**Instructions for the task**
Locate the word "Group" in the data below, then copy every line that holds it.

**Provided records**
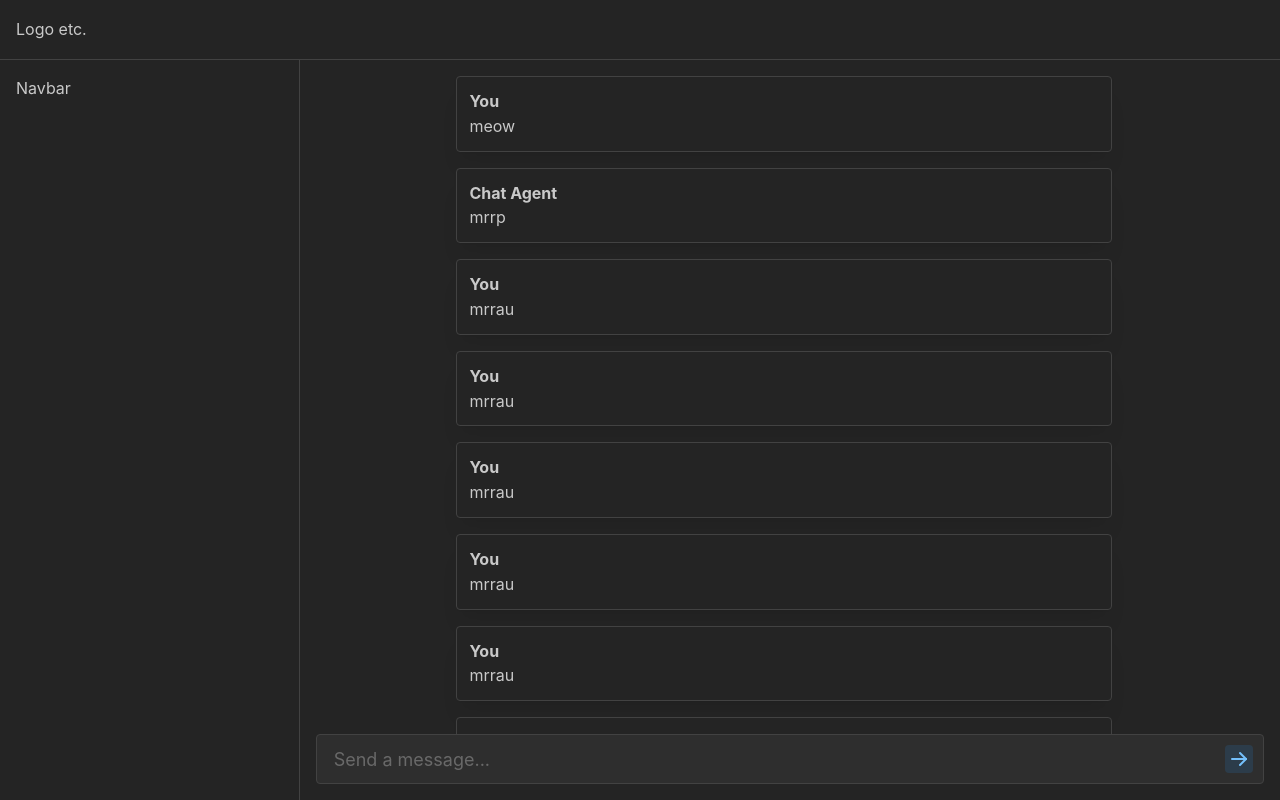
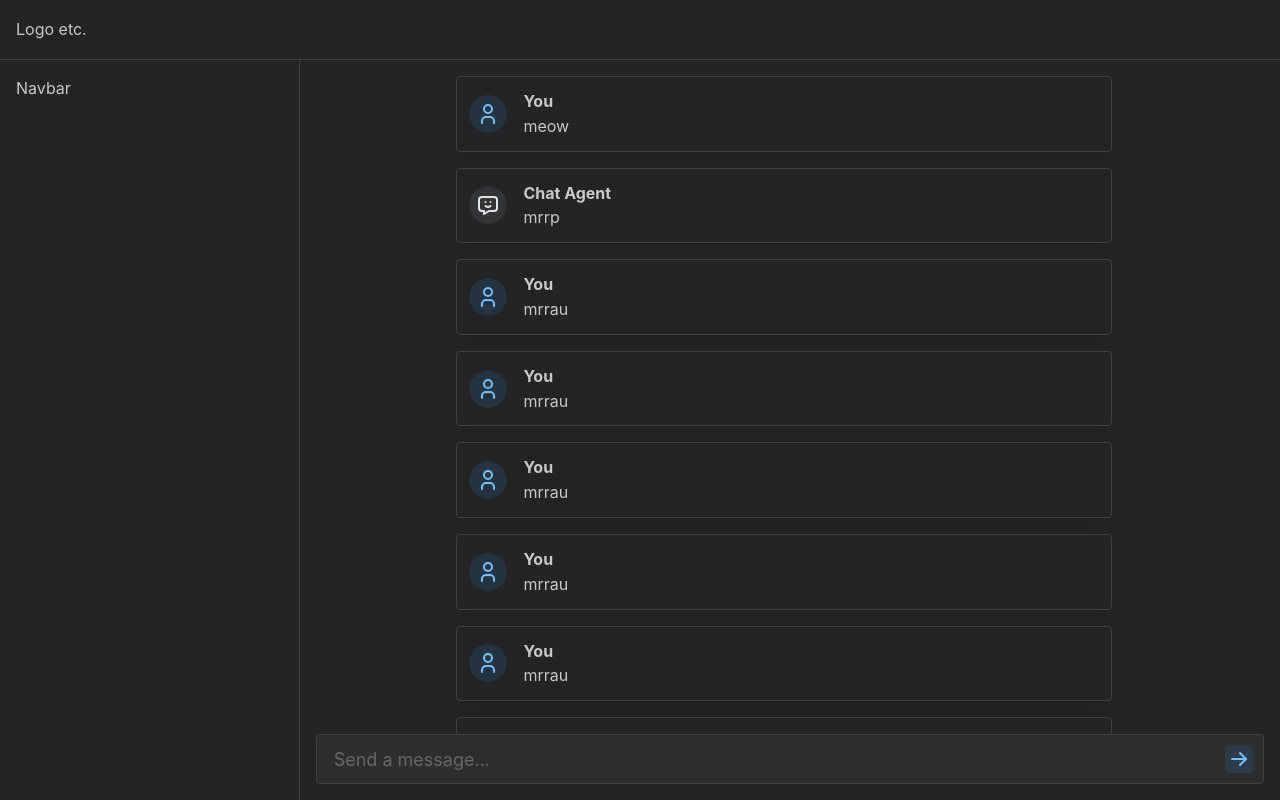
Before and after one commit to TheAlan404/glov-case-assignment, a React (Vite) app: page / in a window 1280 px wide. Built offline with nearby package versions, Linux system fonts and the light colour scheme.

Commit message:
ChatMessage: add avatar

```diff
--- a/src/components/chat/ChatMessage.tsx
+++ b/src/components/chat/ChatMessage.tsx
@@ -1,5 +1,6 @@
-import { Image, Paper, SimpleGrid, Stack, Text } from "@mantine/core";
+import { Avatar, Group, Image, Paper, SimpleGrid, Stack, Text } from "@mantine/core";
 import { Message } from "./types/message"
+import { IconMessageChatbot, IconUser } from "@tabler/icons-react";
 
 export const ChatMessage = ({
     message
@@ -13,6 +14,18 @@ export const ChatMessage = ({
             withBorder
             shadow="md"
         >
+            <Group wrap="nowrap">
+                <Stack>
+                    <Avatar
+                        color={message.sender == "user" ? "blue" : "gray"}
+                    >
+                        {message.sender == "user" ? (
+                            <IconUser />
+                        ) : (
+                            <IconMessageChatbot />
+                        )}
+                    </Avatar>
+                </Stack>
                 <Stack gap={0}>
                     <Text fw="bold">
                         {/* TODO: Replace with username */}
@@ -32,6 +45,7 @@ export const ChatMessage = ({
                         </SimpleGrid>
                     )}
                 </Stack>
+            </Group>
         </Paper>
     )
 }
```
Lines whose indentation alone changed are shown as unchanged.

**Worked solution**
+import { Avatar, Group, Image, Paper, SimpleGrid, Stack, Text } from "@mantine/core";
+            <Group wrap="nowrap">
+            </Group>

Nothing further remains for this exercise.